IT BEGAN with some marshmallows. . . . Those who had resisted, he found, did better at school than those who had given in. As adults they got better jobs, were less likely to use drugs and got into trouble with the law less frequently. Moreover, children’s family circumstances suggested that impulsive behaviour was as much learned as inherited. This suggested that it could be unlearned—improving the child in question’s chances in life
. . . . Recent observations, however, raise the possibility that developing self-control is not always an unalloyed good. Work published two years ago by Gene Brody of the University of Georgia, who looked at a group of young black Americans, showed that those who exhibited self-control as teenagers did indeed get the expected benefits. But if such self-controllers came from deprived backgrounds, they developed higher blood pressure, were more likely to be obese and had higher levels of stress hormones than their less-self-controlled peers. That correlation did not apply to people who started farther up the social ladder.
Dr Brody and his colleagues have followed this study with one that comes to an equally astonishing conclusion: for people born at the bottom of the social heap, self-control speeds up the process of ageing. This research, just published in the Proceedings of the National Academy of Sciences, looked at DNA methylation . . . . Dr Brody and his colleagues followed almost 300 black American teenagers of different backgrounds as they aged from 17 to 22. For the first few years the researchers assessed their volunteers’ levels of self-control, and also looked for signs of depression, aggression and drug use. They assessed, too, those volunteers’ socioeconomic backgrounds. But the last examination, when participants were 22 years old, was different. Then, the researchers took a blood sample, recorded the DNA-methylation patterns of cells in it, and worked out how much these deviated from the pattern expected at that particular age. . . . for people from high-status backgrounds, higher self-control meant lower cellular ages. For those whose background was low-status, the reverse was true. Their cells were ageing faster.

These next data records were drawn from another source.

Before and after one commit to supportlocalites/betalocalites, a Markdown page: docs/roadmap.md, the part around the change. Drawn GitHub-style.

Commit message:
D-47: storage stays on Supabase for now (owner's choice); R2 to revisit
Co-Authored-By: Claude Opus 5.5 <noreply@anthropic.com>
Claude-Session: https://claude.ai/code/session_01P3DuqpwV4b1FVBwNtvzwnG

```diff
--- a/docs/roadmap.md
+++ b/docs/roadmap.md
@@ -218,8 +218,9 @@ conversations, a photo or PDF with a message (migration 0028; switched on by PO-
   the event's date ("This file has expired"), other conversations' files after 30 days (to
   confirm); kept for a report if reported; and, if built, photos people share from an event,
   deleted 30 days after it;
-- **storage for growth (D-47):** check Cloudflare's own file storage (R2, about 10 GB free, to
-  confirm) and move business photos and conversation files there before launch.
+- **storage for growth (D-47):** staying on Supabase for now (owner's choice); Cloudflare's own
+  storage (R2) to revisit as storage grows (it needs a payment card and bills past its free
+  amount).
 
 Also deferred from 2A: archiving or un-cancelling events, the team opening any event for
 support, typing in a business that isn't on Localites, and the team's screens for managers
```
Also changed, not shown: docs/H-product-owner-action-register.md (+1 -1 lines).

Add this to the previous data on blood pressure, stress and obesity, and the medical prognosis of these initially low-status individuals does not look promising. . . .
No biologist would find surprising the idea that an animal—any animal—which was rising through its social hierarchy would find the experience stressful. And research into gene methylation, part of a field called epigenetics, suggests changing methylation patterns are a common response to changing circumstances as well as changing age, as the body’s physiology struggles to keep up.From the Economist.
Another possibility, of course, is that self-controlled is less of a learned behavior, and more of a genetic one, a flaw that could arise because researchers inferred from their never perfectly clear data because they interpreting their results at a time when a prevailing emphasis on nurture v. nature tended to overstate nurture effects was at its apex. Impulsivity is part of a complex of personality traits that are about 50% inherited and some sub-aspects of that personality trait may be even more strongly inherited.
If impulsivity is strongly inherited, then higher blood pressure, obesity, stress hormones and cell aging could reflect the costs of struggling against natural genetic inclination, rather than the stress effects of social climbing.
Either way, the question is: Are the well documented benefits of impulse control are worth the struggle for those at the bottom of the social pyramid?
I think that most people would say that they are. But, it is also worth recognizing that social climbing through behavior modification is personally costly for the people who do it.